It looks as if a whole new "Non-GMO" verified market is set to open in the US. That's because GM salmon will soon appear on the market without a meaningful label stating its GMO status. The only way for consumers to be sure of non-GMO status will be to look for a "Non-GMO" verified certification label.
FDA paves way for GMO salmon to hit market
By HELENA BOTTEMILLER EVICH and LIZ CRAMPTON
Politico, March 8, 2019
The FDA on Friday cleared the sale of genetically engineered salmon in the U.S. for the first time since the fish was approved as the first biotech animal for human consumption more than three years ago.
The move appears to end a yearslong political standoff over the fish driven by salmon-state lawmakers.
The agency announced it will drop an import alert that had banned genetically engineered salmon and salmon eggs from entering the U.S. since 2016. The alert was put in place after a spending bill provision backed by Sen. Lisa Murkowski (R-Alaska) blocked the fish from entering commerce in the U.S. until FDA finalized labeling guidelines that would inform consumers the product was genetically modified.
FDA on Friday said it no longer needs to finalize those labeling guidelines because a 2016 law requiring the disclosure of genetically engineered ingredients nationwide applies to the salmon, essentially taking the product outside of FDA’s purview.
USDA at the end of last year released guidance to implement the law that directs companies to disclose the presence of genetically modified ingredients in food products through use of either a QR code or on-package display of text or a designated symbol. That regulation is set to take full effect in January 2022.

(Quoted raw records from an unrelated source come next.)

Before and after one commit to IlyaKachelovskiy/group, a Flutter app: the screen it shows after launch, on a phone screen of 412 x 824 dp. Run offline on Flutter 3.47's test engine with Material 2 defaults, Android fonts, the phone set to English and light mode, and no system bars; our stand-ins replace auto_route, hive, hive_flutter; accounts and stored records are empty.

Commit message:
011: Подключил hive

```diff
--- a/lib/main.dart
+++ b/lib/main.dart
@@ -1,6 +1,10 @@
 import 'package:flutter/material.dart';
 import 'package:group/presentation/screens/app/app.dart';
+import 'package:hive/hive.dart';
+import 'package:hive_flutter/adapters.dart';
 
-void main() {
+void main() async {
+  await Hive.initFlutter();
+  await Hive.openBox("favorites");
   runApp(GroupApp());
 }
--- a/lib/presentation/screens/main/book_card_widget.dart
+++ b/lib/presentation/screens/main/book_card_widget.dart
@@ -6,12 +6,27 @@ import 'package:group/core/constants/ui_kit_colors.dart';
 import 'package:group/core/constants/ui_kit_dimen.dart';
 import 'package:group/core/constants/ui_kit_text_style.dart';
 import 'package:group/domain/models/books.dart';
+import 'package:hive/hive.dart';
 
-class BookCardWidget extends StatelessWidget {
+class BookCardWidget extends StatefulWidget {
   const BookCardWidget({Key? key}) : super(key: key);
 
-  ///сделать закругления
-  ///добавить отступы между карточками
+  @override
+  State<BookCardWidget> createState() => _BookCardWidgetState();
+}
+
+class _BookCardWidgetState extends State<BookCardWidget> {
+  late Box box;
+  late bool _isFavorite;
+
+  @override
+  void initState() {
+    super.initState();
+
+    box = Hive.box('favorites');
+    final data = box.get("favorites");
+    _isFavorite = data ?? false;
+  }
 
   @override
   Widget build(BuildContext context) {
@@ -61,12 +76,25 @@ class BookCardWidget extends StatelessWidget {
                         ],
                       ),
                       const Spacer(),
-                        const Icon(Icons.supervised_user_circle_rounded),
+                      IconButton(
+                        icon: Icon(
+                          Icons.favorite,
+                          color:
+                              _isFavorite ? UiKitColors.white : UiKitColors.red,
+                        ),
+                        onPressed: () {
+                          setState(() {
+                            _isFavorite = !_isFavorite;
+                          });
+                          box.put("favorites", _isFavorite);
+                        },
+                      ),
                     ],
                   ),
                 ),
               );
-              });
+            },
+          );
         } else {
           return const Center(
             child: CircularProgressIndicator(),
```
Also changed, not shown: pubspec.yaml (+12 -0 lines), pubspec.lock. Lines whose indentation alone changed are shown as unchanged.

FDA Commissioner Scott Gottlieb said the agency believes USDA’s new rules have “satisfied” the congressional labeling mandate.
Taking down the import alert allows a genetically engineered product, AquAdvantage Salmon eggs, to be brought into the U.S., where it can be used in the company’s land-based operation in Indiana. The fish, developed by Massachusetts biotech company AquaBounty, combines a growth hormone gene from Pacific Chinook salmon with a gene from a species known as ocean pout, and adding that to an Atlantic salmon. AquAdvantage salmon can grow year-round and more quickly than traditionally bred salmon, and are poised to rival wild-caught and farmed salmon in the market.

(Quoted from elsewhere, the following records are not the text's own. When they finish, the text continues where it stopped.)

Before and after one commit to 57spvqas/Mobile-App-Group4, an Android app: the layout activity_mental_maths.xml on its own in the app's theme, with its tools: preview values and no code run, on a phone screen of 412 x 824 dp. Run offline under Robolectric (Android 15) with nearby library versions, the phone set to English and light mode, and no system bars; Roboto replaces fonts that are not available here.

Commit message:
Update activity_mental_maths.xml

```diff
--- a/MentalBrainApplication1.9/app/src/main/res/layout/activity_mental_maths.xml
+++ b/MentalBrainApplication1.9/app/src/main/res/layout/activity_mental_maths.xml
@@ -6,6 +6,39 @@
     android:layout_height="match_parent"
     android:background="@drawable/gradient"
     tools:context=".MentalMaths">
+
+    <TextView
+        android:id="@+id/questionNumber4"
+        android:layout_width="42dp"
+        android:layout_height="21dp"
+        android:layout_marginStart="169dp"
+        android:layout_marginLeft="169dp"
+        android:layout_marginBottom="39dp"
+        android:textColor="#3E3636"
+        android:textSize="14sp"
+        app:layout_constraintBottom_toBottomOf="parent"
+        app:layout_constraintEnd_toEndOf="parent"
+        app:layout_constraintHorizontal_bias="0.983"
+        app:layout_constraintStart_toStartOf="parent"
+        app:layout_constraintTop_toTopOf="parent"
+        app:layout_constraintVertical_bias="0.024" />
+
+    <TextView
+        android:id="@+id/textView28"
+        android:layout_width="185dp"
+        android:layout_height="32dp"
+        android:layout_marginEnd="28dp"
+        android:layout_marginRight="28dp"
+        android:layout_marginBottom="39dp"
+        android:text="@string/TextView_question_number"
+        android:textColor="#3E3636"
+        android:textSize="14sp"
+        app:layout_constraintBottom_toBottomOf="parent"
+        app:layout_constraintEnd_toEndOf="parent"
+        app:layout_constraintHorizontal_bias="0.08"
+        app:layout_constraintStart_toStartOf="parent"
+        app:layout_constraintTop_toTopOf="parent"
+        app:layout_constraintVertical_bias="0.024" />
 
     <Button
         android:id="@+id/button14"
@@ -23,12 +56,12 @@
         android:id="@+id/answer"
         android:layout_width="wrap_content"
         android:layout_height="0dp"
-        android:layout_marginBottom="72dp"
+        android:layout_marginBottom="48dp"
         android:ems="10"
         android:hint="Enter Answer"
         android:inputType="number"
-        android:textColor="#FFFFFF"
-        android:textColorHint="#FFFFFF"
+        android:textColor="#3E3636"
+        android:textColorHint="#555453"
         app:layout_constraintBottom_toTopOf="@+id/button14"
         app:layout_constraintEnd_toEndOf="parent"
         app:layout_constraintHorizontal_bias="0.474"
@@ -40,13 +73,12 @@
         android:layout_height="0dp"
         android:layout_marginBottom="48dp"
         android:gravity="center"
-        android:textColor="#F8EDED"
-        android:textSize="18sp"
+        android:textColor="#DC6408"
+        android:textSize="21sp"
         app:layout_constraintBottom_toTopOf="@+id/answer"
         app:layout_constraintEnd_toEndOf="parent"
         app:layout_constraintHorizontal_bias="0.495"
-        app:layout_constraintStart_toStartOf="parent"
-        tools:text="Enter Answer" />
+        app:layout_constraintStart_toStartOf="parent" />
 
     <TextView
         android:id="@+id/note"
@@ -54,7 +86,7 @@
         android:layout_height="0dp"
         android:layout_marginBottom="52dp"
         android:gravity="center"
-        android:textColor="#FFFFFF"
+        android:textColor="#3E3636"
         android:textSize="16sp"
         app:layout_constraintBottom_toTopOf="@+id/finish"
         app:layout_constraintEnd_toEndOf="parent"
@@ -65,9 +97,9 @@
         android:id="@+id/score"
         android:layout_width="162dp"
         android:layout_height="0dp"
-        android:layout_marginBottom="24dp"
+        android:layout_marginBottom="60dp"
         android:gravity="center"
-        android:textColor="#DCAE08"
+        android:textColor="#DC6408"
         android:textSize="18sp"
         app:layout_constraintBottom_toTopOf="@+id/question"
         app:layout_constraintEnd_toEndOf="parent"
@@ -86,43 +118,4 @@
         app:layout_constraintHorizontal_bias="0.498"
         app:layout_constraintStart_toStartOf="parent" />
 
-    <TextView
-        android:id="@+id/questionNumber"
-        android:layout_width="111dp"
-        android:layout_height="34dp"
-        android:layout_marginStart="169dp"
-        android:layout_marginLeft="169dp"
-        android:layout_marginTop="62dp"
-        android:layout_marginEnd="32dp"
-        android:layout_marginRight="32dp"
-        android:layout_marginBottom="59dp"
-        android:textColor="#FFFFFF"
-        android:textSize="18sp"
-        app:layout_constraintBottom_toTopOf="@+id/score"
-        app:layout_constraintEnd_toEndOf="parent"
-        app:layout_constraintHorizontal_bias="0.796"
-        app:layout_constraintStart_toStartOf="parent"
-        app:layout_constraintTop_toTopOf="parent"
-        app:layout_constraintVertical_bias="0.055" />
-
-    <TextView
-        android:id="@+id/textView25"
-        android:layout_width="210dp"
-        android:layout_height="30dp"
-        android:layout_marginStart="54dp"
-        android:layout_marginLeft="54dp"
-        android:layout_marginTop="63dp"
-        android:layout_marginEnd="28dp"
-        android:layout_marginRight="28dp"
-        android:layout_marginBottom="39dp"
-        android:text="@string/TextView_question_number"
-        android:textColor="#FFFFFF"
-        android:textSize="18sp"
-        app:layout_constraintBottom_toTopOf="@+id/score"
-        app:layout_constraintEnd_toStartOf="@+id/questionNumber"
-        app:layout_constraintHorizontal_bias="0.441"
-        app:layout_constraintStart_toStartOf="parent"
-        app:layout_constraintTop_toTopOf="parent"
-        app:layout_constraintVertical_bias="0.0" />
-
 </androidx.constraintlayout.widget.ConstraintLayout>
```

"It's long overdue and we are ecstatic," Sylvia Wulf, CEO of AquaBounty, said Friday.
Without additional interruptions, the salmon could be on the market as early as 2020.
Wulf said the company plans to move quickly to produce the product at its main production facility in Indiana. The company expects to be able to import eggs in the next few weeks and soon be able to grow 1,200 metric tons of fish — enough to supply a national retailer.
FDA in 2015 determined that the genetically engineered salmon is safe to eat after a lengthy review that lasted more than 20 years. Over the years, environmental and anti-GMO activists have opposed approving the fish, arguing there could be unintended consequences for human health and the environment.
The product remains the only genetically engineered animal approved by the agency for human consumption.